WHAT do we do and WHERE?

Luna delivers training in collaboration with local partner organisations all around the world, and our model has proved to be hugely successful. We have provided CATT training in Rwanda, Uganda, South Africa, Tanzania and Malaysia, and with those supporting children in the Syrian refugee camps in Turkey, Jordan and Lebanon.  In addition, we have held training in the UK  for mental health professionals from Pakistan and Nigeria.

Outcomes and Impact:

  • The consequences of traumatic experiences and the symptoms of PTSD can be overwhelming for children. Without effective treatment and support, they may be unable to live a normal life. So Luna’s training helps to improve the life opportunities for children and young people affected by conflict and trauma all over the world……

SYRIA

syria3syria1

Since the beginning of the national uprising in 2011, conflict in Syria has escalated and nearly half a million people have lost their lives, including over 50,000 children.

More than half of Syria’s population have fled their homes. About 5.1 million Syrians are refugees who’ve left the country across borders to Egypt, Turkey, Lebanon, Jordan and Iraq, and 6.3 million are internally displaced within Syria

Of those displaced, half are children. These children are at risk of becoming malnourished, physically sick, abused, or exploited, and are extremely likely to have experienced trauma.  Many have been out of education for many years, and are being called a ‘lost generation’.

The number of refugees created by the Syrian conflict shows no sign of slowing down.

JORDAN, in partnership with the SYRIAN AMERICAN MEDICAL SOCIETY

In February 2016, we delivered a level 2 course in Jordan, home to over half a million Syrian refugees. Here we worked with the Syrian American Medical Society at its mental health centre in Irbid. We successfully trained 16 people from a variety of organisations, many working in the refugee camps located in the north of Jordan. We were delighted that one of the psychologists trained in Turkey in 2014 was able to join the training to tell everyone about his experience of using CATT successfully with children in Amman.

[/accordion-item]

[/accordion]

TANZANIA

Tanzanian children
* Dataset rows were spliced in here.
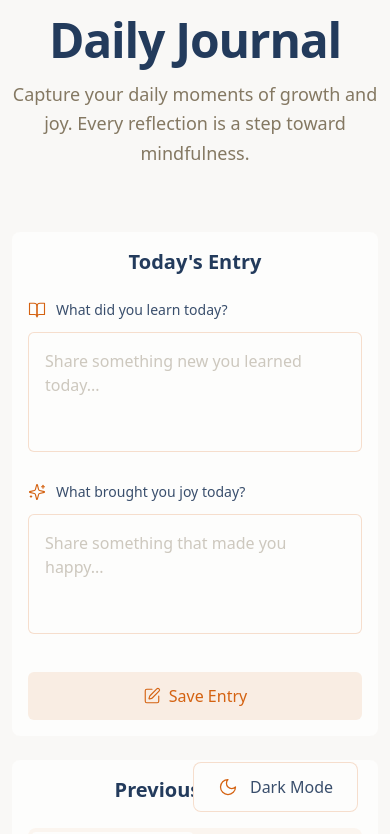
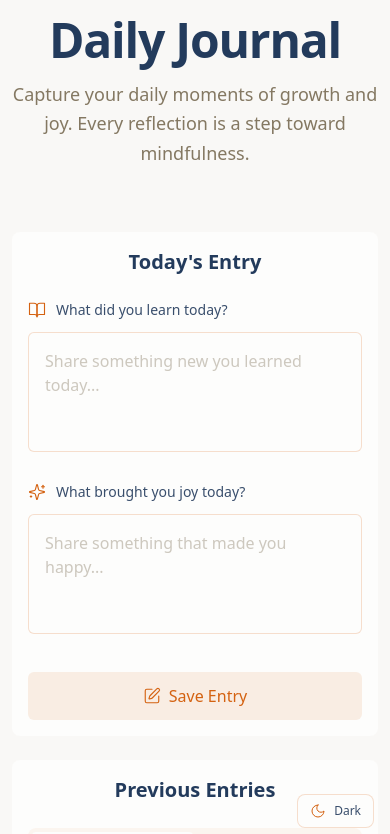
Before and after one commit to morhendos/quick-journal-app, a Next.js app: page / in a window 390 px wide. Shown: the top 834 px of the page. Built offline with nearby package versions, Linux system fonts and the light colour scheme.

Commit message:
feat: improve ThemeToggle mobile responsiveness

```diff
--- a/src/components/ThemeToggle.tsx
+++ b/src/components/ThemeToggle.tsx
@@ -17,19 +17,30 @@ export function ThemeToggle() {
   return (
     <button
       onClick={() => setTheme(theme === 'dark' ? 'light' : 'dark')}
-      className="fixed bottom-8 right-8 px-6 py-3 rounded-lg
-        bg-paper paper-texture journal-shadow border border-accent/20
-        hover:scale-102 active:scale-98 transition-all duration-200
-        flex items-center gap-3 text-ink/90 journal-text journal-button"
+      className="
+        fixed sm:bottom-8 sm:right-8
+        bottom-4 right-4
+        px-3 sm:px-6
+        py-2 sm:py-3
+        rounded-lg
+        bg-paper paper-texture journal-shadow
+        border border-accent/20
+        hover:scale-102 active:scale-98
+        transition-all duration-200
+        flex items-center gap-2 sm:gap-3
+        text-ink/90 journal-text journal-button
+        text-xs sm:text-base
+      "
       aria-label="Toggle theme"
     >
       {theme === 'dark' ? (
-        <Sun size={20} className="text-accent" strokeWidth={1.5} />
+        <Sun size={16} className="text-accent sm:size-5" strokeWidth={1.5} />
       ) : (
-        <Moon size={20} className="text-accent" strokeWidth={1.5} />
+        <Moon size={16} className="text-accent sm:size-5" strokeWidth={1.5} />
       )}
       <span className="font-medium">
-        {theme === 'dark' ? 'Light Mode' : 'Dark Mode'}
+        {theme === 'dark' ? 'Light' : 'Dark'}
+        <span className="hidden sm:inline"> Mode</span>
       </span>
     </button>
   );
```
75% of children are victims of physical violence

Almost 1/3 of girls aged 13-24 experience at least one incident of   sexual violence before the age of 18

According to WHO, acts of violence cause more death and disability than cancer, malaria, traffic accidents and wars combined

72% of girls have experienced some form of physical violence in their childhood 

Statistics show that violence prompts an increase in the number of street children

 25% of girls are subjected to emotional abuse before the age of 18

PAKISTAN

(http://www.telegraph.co.uk/news/picturegalleries/worldnews/11296809/Peshawar-school-attacked-by-Taliban-in-Pakistan-in-pictures.html?frame=3143311)

(http://www.telegraph.co.uk/news/picturegalleries/worldnews/11296809/Peshawar-school-attacked-by-Taliban-in-Pakistan-in-pictures.html?frame=3143311)

Everyone has now heard of Malala Yousafzai and the challenges faced by girls in obtaining education in the Swat Valley in northwest Pakistan

The attack on the school in Peshawar in December 2014 killed 132 schoolchildren aged 8 to 18

As a result of the Peshawar attack it has been estimated that two-thirds of the population of this city are now suffering from trauma

 

 

 

 

SOUTH AFRICA

South Africa

South Africa is the second most unequal country in the world in terms of income distribution

In South Africa, 11.9 million children (64% of all children) live in income poverty

Nearly a quarter of children in South Africa do not live with their parents

Over 56,500 children were reported to be victims of violent crime in 2009/10, yet many more crimes remain unreported.

Though prohibited by law, nearly 1 in 5 children experience corporal punishment at school. 1 in 3 parents use severe corporal punishment in the form of beatings

UGANDA

Uganda has experienced almost continuous conflict since independence, through the regime of Idi Amin until the mid 1980s, when President Museveni came to power

People in the north especially are still living with the consequences of frequent attacks by the Lord’s Resistance Army which only ceased in 2006

Uganda is now the centre of the world’s fastest growing refugee crisis.  In the past 12 months the central African nation has taken in around 1.3 million people — more than Greece, Turkey or any other country in the world at the height of last year’s crisis in Europe.

Every day around 2,000 people stream across Uganda’s borders fleeing famine, drought and violence in neighbouring countries, including 800,000 from South Sudan .